Data extracts »

────────────────────────────────────────

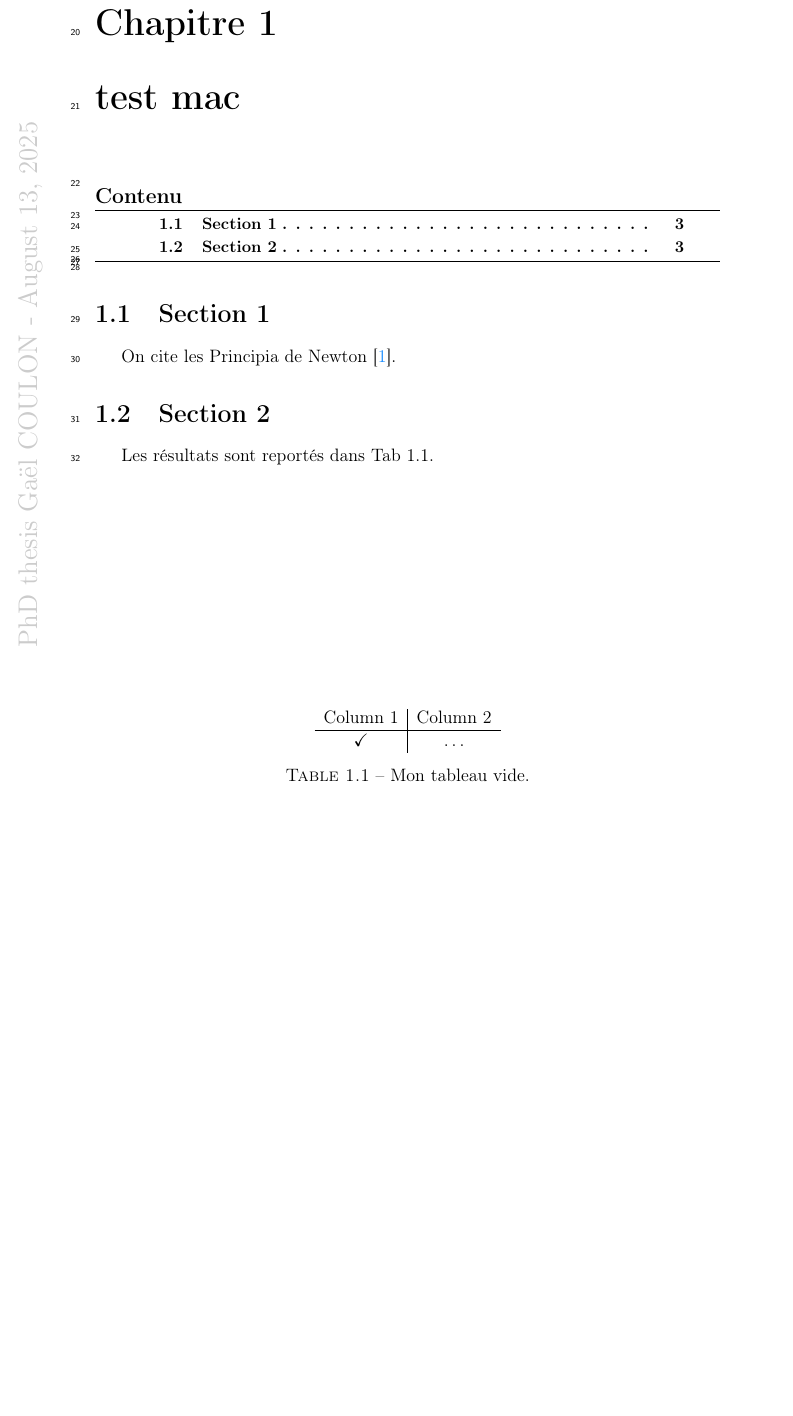
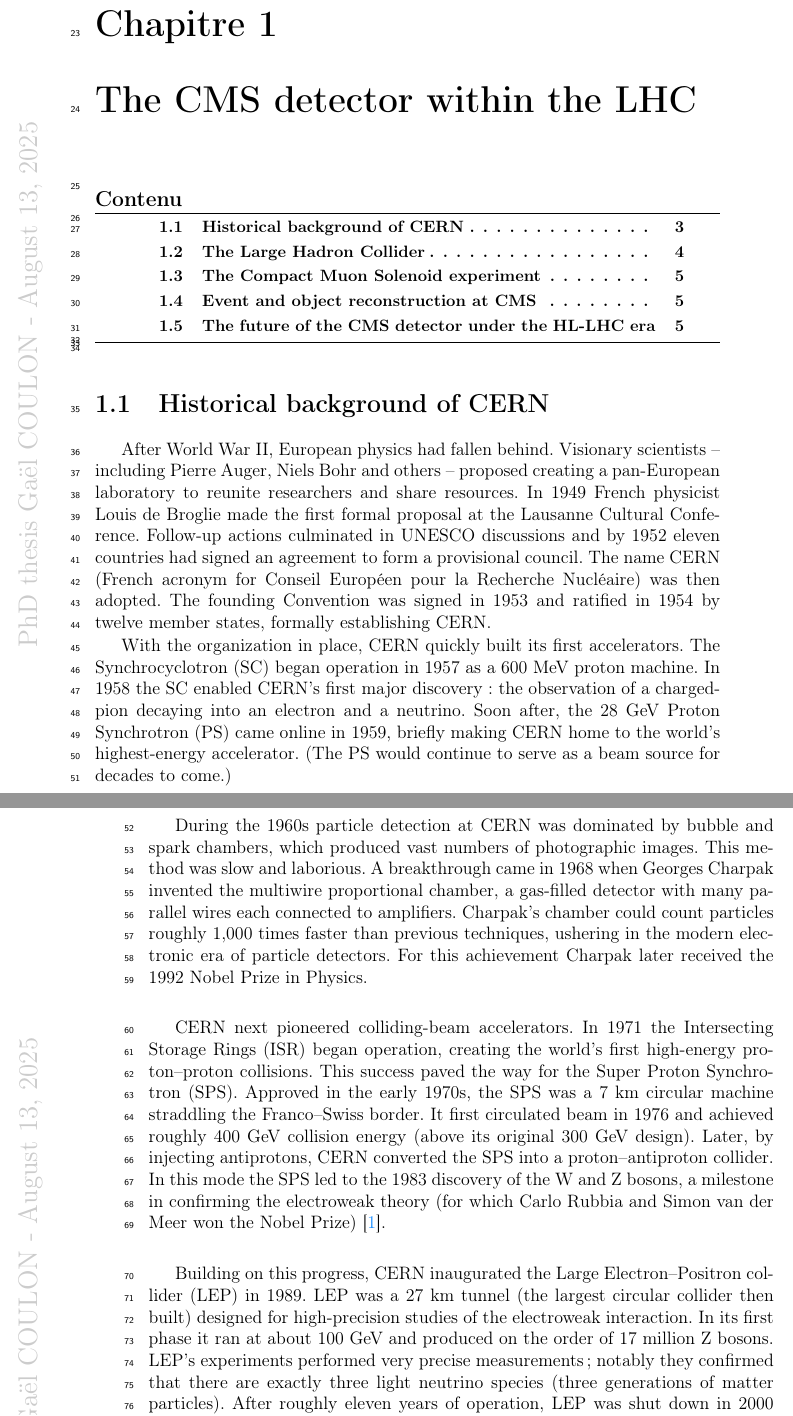
Before and after one commit to glcln/Manuscrit, a LaTeX thesis (main.tex, which reads Chapters/ch-Chapitre1.tex): part of page 9 of 23 before the commit and two parts of pages 9 and 10 of 25 after it, the two joined at a grey line, cut so that both start at the same text, the shorter picture padded with empty space. Compiled offline with pdfLaTeX.

Commit message:
Historical background of CERN

```diff
--- a/Chapters/ch-Chapitre1.tex
+++ b/Chapters/ch-Chapitre1.tex
@@ -1,24 +1,23 @@
-\chapter{test mac}
-\chaptermark{Titre du chapitre dans le header}
+\chapter{The CMS detector within the LHC}
+\chaptermark{The CMS detector within the LHC}
 \label{ch:chapitre1}
 \minitoc
 
-\section{Section 1}
+\section{Historical background of CERN}
 \label{sec:Section1}
 
-On cite les Principia de Newton~\cite{newton}.
+After World War II, European physics had fallen behind.  Visionary scientists – including Pierre Auger, Niels Bohr and others – proposed creating a pan‐European laboratory to reunite researchers and share resources.  In 1949 French physicist Louis de Broglie made the first formal proposal at the Lausanne Cultural Conference.  Follow-up actions culminated in UNESCO discussions and by 1952 eleven countries had signed an agreement to form a provisional council. The name CERN (French acronym for Conseil Européen pour la Recherche Nucléaire) was then adopted.  The founding Convention was signed in 1953 and ratified in 1954 by twelve member states, formally establishing CERN.
 
-\section{Section 2}
+With the organization in place, CERN quickly built its first accelerators. The Synchrocyclotron (SC) began operation in 1957 as a 600 MeV proton machine. In 1958 the SC enabled CERN’s first major discovery: the observation of a charged-pion decaying into an electron and a neutrino.  Soon after, the 28 GeV Proton Synchrotron (PS) came online in 1959, briefly making CERN home to the world’s highest-energy accelerator. (The PS would continue to serve as a beam source for decades to come.)
 
-Les résultats sont reportés dans Tab~\ref{tab:mon_tableau_vide}.
+\vspace{0.5 cm}
 
-\begin{table}
-    \centering
-    \begin{tabular}{c|c}
-      Column 1   &  Column 2 \\
-      \hline
-      \checkmark   & \dots
-    \end{tabular}
-    \caption{Mon tableau vide.}
-    \label{tab:mon_tableau_vide}
-\end{table}
+During the 1960s particle detection at CERN was dominated by bubble and spark chambers, which produced vast numbers of photographic images. This method was slow and laborious.  A breakthrough came in 1968 when Georges Charpak invented the multiwire proportional chamber, a gas-filled detector with many parallel wires each connected to amplifiers.  Charpak’s chamber could count particles roughly 1,000 times faster than previous techniques, ushering in the modern electronic era of particle detectors.  For this achievement Charpak later received the 1992 Nobel Prize in Physics.
+
+\vspace{0.5 cm}
+
+CERN next pioneered colliding-beam accelerators. In 1971 the Intersecting Storage Rings (ISR) began operation, creating the world’s first high-energy proton–proton collisions.  This success paved the way for the Super Proton Synchrotron (SPS). Approved in the early 1970s, the SPS was a 7 km circular machine straddling the Franco–Swiss border. It first circulated beam in 1976 and achieved roughly 400 GeV collision energy (above its original 300 GeV design). Later, by injecting antiprotons, CERN converted the SPS into a proton–antiproton collider. In this mode the SPS led to the 1983 discovery of the W and Z bosons, a milestone in confirming the electroweak theory (for which Carlo Rubbia and Simon van der Meer won the Nobel Prize) \cite{WandZ}.
+
+\vspace{0.5 cm}
+
+Building on this progress, CERN inaugurated the Large Electron–Positron collider (LEP) in 1989. LEP was a 27 km tunnel (the largest circular collider then built) designed for high-precision studies of the electroweak interaction. In its first phase it ran at about 100 GeV and produced on the order of 17 million Z bosons. LEP’s experiments performed very precise measurements; notably they confirmed that there are exactly three light neutrino species (three generations of matter particles). After roughly eleven years of operation, LEP was shut down in 2000 to make way for the next-generation collider using the same tunnel: the Large Hadron Collider.
```
Also changed, not shown: biblio.bib (+8 -6 lines), Chapters/ch-Chapitre1.tex (33 more changed lines).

────────────────────────────────────────

Work to be completed »
The data above must be written out again without alteration, and the pictures in them must be excluded.

Answer to this problem »
Before and after one commit to glcln/Manuscrit, a LaTeX thesis (main.tex, which reads Chapters/ch-Chapitre1.tex): part of page 9 of 23 before the commit and two parts of pages 9 and 10 of 25 after it, the two joined at a grey line, cut so that both start at the same text, the shorter picture padded with empty space. Compiled offline with pdfLaTeX.

Commit message:
Historical background of CERN

```diff
--- a/Chapters/ch-Chapitre1.tex
+++ b/Chapters/ch-Chapitre1.tex
@@ -1,24 +1,23 @@
-\chapter{test mac}
-\chaptermark{Titre du chapitre dans le header}
+\chapter{The CMS detector within the LHC}
+\chaptermark{The CMS detector within the LHC}
 \label{ch:chapitre1}
 \minitoc
 
-\section{Section 1}
+\section{Historical background of CERN}
 \label{sec:Section1}
 
-On cite les Principia de Newton~\cite{newton}.
+After World War II, European physics had fallen behind.  Visionary scientists – including Pierre Auger, Niels Bohr and others – proposed creating a pan‐European laboratory to reunite researchers and share resources.  In 1949 French physicist Louis de Broglie made the first formal proposal at the Lausanne Cultural Conference.  Follow-up actions culminated in UNESCO discussions and by 1952 eleven countries had signed an agreement to form a provisional council. The name CERN (French acronym for Conseil Européen pour la Recherche Nucléaire) was then adopted.  The founding Convention was signed in 1953 and ratified in 1954 by twelve member states, formally establishing CERN.
 
-\section{Section 2}
+With the organization in place, CERN quickly built its first accelerators. The Synchrocyclotron (SC) began operation in 1957 as a 600 MeV proton machine. In 1958 the SC enabled CERN’s first major discovery: the observation of a charged-pion decaying into an electron and a neutrino.  Soon after, the 28 GeV Proton Synchrotron (PS) came online in 1959, briefly making CERN home to the world’s highest-energy accelerator. (The PS would continue to serve as a beam source for decades to come.)
 
-Les résultats sont reportés dans Tab~\ref{tab:mon_tableau_vide}.
+\vspace{0.5 cm}
 
-\begin{table}
-    \centering
-    \begin{tabular}{c|c}
-      Column 1   &  Column 2 \\
-      \hline
-      \checkmark   & \dots
-    \end{tabular}
-    \caption{Mon tableau vide.}
-    \label{tab:mon_tableau_vide}
-\end{table}
+During the 1960s particle detection at CERN was dominated by bubble and spark chambers, which produced vast numbers of photographic images. This method was slow and laborious.  A breakthrough came in 1968 when Georges Charpak invented the multiwire proportional chamber, a gas-filled detector with many parallel wires each connected to amplifiers.  Charpak’s chamber could count particles roughly 1,000 times faster than previous techniques, ushering in the modern electronic era of particle detectors.  For this achievement Charpak later received the 1992 Nobel Prize in Physics.
+
+\vspace{0.5 cm}
+
+CERN next pioneered colliding-beam accelerators. In 1971 the Intersecting Storage Rings (ISR) began operation, creating the world’s first high-energy proton–proton collisions.  This success paved the way for the Super Proton Synchrotron (SPS). Approved in the early 1970s, the SPS was a 7 km circular machine straddling the Franco–Swiss border. It first circulated beam in 1976 and achieved roughly 400 GeV collision energy (above its original 300 GeV design). Later, by injecting antiprotons, CERN converted the SPS into a proton–antiproton collider. In this mode the SPS led to the 1983 discovery of the W and Z bosons, a milestone in confirming the electroweak theory (for which Carlo Rubbia and Simon van der Meer won the Nobel Prize) \cite{WandZ}.
+
+\vspace{0.5 cm}
+
+Building on this progress, CERN inaugurated the Large Electron–Positron collider (LEP) in 1989. LEP was a 27 km tunnel (the largest circular collider then built) designed for high-precision studies of the electroweak interaction. In its first phase it ran at about 100 GeV and produced on the order of 17 million Z bosons. LEP’s experiments performed very precise measurements; notably they confirmed that there are exactly three light neutrino species (three generations of matter particles). After roughly eleven years of operation, LEP was shut down in 2000 to make way for the next-generation collider using the same tunnel: the Large Hadron Collider.
```
Also changed, not shown: biblio.bib (+8 -6 lines), Chapters/ch-Chapitre1.tex (33 more changed lines).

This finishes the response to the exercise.